There’s a spot I love to camp in Utah, on the edge of a red rock canyon miles from the nearest town. On a clear moonless night the stars are so rich that I can never sleep. I spend most of the night gazing at the curls and eddies of the Milky Way, smiling at passing satellites and listening to wind hiss off the wing feathers of diving swallows working the cliff-edge currents.
“I’ll find a deal on a clock drive,” I’d think to myself, wondering how I could photograph this amazing visual. I’d get the star-tracking device astronomers use to keep a far-off celestial object in their lens for longer than a few seconds.
Using film, or a digital camera only three years ago, it would have been necessary to expose for hours to get the detail I wanted. And without complex engineering the stars would all move and become the clichéd star trails in a camping photo. The clock drive would be a compromise too, as in relation the ground would move. Capturing both that sky and the canyons below it would be a daunting task.

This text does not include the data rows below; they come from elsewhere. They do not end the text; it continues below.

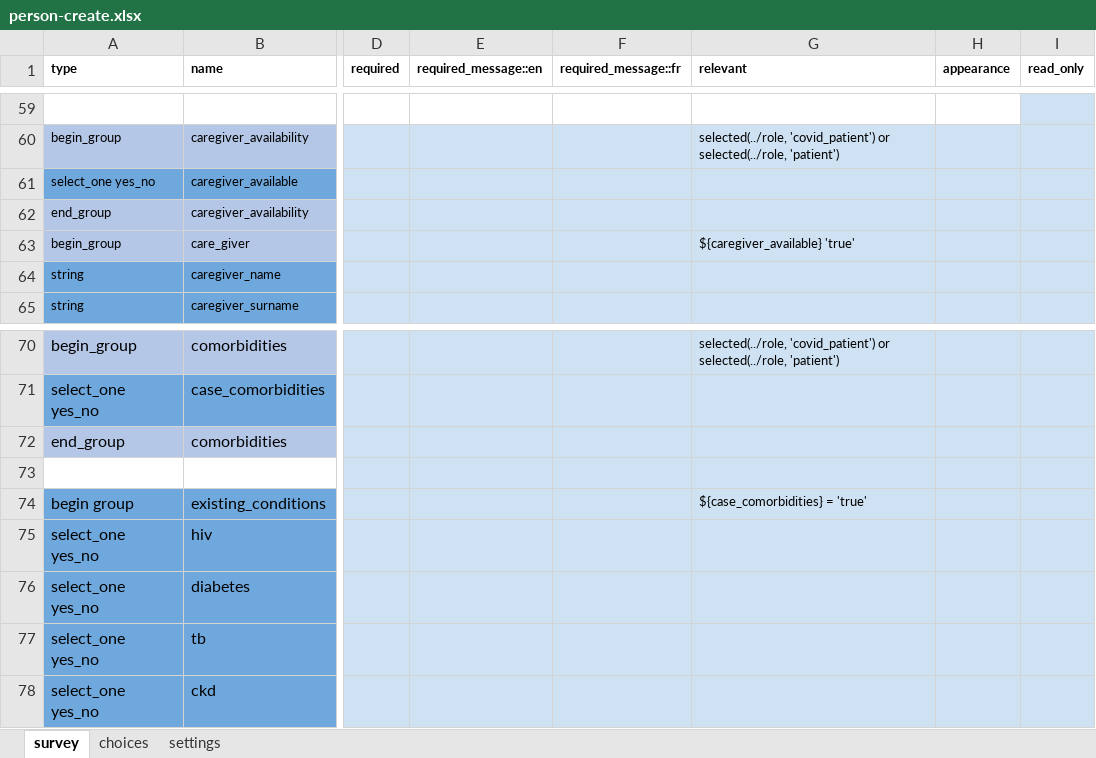
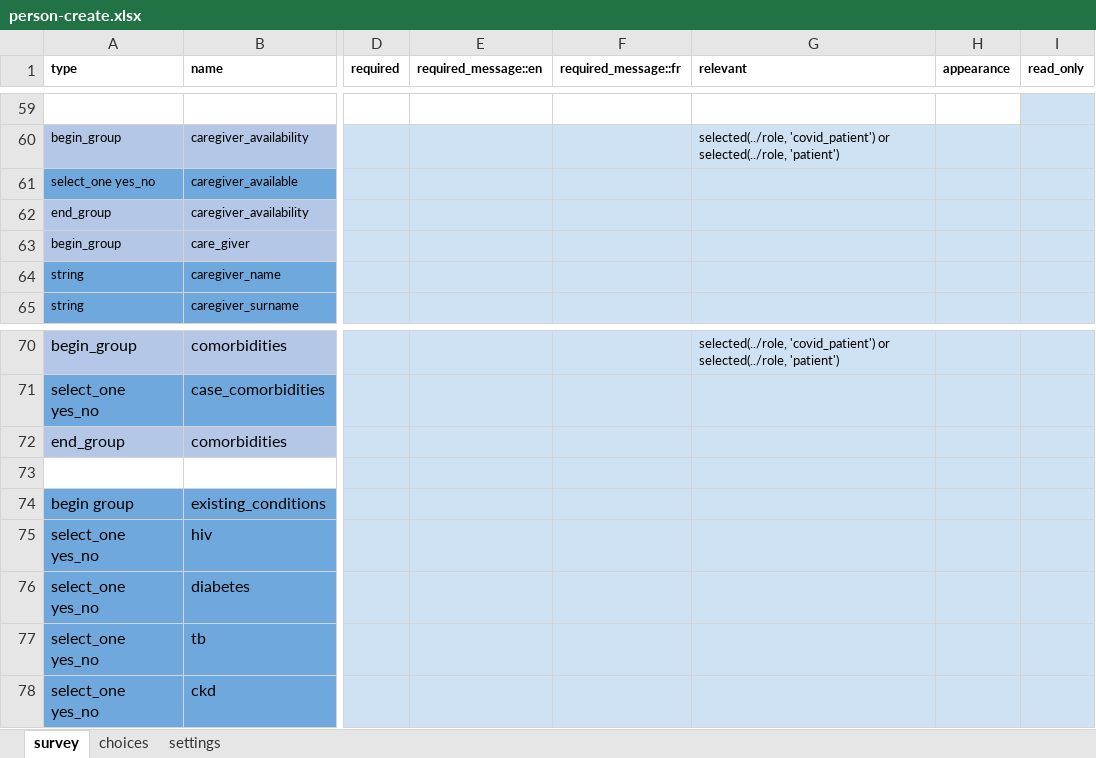
Before and after one commit to ronna/config-covid, an Excel workbook: ebs_with_tracing/forms/contact/person-create.xlsx, sheet survey, drawn as a sheet; only a part is shown, gaps mark what is left out; values as stored, in another font and other column widths than the file's, no borders; the diff names each change by its address in the sheet, - before the commit and + after, or states it on an @@ line.

Commit message:
Update person-create.xlsx

```diff
--- a/ebs_with_tracing/forms/contact/person-create.xlsx (sheet survey)
+++ b/ebs_with_tracing/forms/contact/person-create.xlsx (sheet survey)
-G63 (relevant): ${caregiver_available} 'true'
+G63 (relevant): (empty)
-G74 (relevant): ${case_comorbidities} = 'true'
+G74 (relevant): (empty)
```
Also changed, not shown: sheet settings.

Now camera manufacturers have reached astronomical heights in low-noise ISO, and making that photo is remarkably simple: A bright lens, ISO 1600 or so and maybe 30 seconds. In that time the stars don’t move much and the camera’s sensor seems to see into even the shadows of light cast through the atmosphere by a city a hundred miles off, or from the stars themselves. I just have to get back to that favorite spot under a new moon.
But it’s not just about stars and gimmicks. As the photographers of the last century must have felt when film reached ISO 100, “You can photograph anything now.”
ISO has become such a versatile and useful element in the equation of photography that I wish camera makers would promote the controls for it to the same level as shutter speed and aperture. I want to change it as often as I change those two.
For Harry- or Mary-DSLR-owner this means great cushion in getting that family moment onto Facebook. For a professional photojournalist, though, it is versatile power. Some of the world’s most disturbing, telling or satisfying moments happen after the sun is down, in only the smallest hints of light. What every storyteller wants are better tools with which to tell the full story.
This power was immediately put to use in the toughest places. Images of conflict and injustice in the night started appearing as fast as this generation of cameras appeared. Look, for example, at the work of Tyler Hicks and Michael Kamber. Also, while searching unsuccessfully for one image (possibly by Hicks or Kamber) I found the work of Michael Yon.
And in their latest edition, National Parks magazine filled their cover and several inside spreads with starry landscapes. The story was written by my colleague and sometime student Anne Minard.
Another of the great gifts of digital photography is the perfect ability to correct color in white balance. This has been there since the first RAW files on my notoriously bad Nikon D1. (Give it a break. It was first out of the chute for truly usable digital cameras.) Film corrections took exposure-robbing filters that needed a huge investment in time and money to reach commercial perfection.
These wonderful tools are certainly helpful to amateurs too, and lately a few colleagues have admitted being nervous about them in the hands of just anyone. I suppose in days of old it was as much the technical craft of photography that separated us pros from the great un-hypo-cleared masses as anything. Only we had the know-how to correct fluorescent lights and expose at ISO 3200. But what has separated us from just anyone with a camera is the ability to tell the story well and accurately.
It’s not the tools that do the job. It’s the experience of the photographer that does.
This is a beautiful age in our art. Not only do we have almost all the power of the film world still at hand, but we have the ever expanding power of the digital world at our fingertips.
This is my ode to the digital age. Never has our toolbox been so full.
Thank you for being patient between posts as I teach, study and shoot. Summer is here!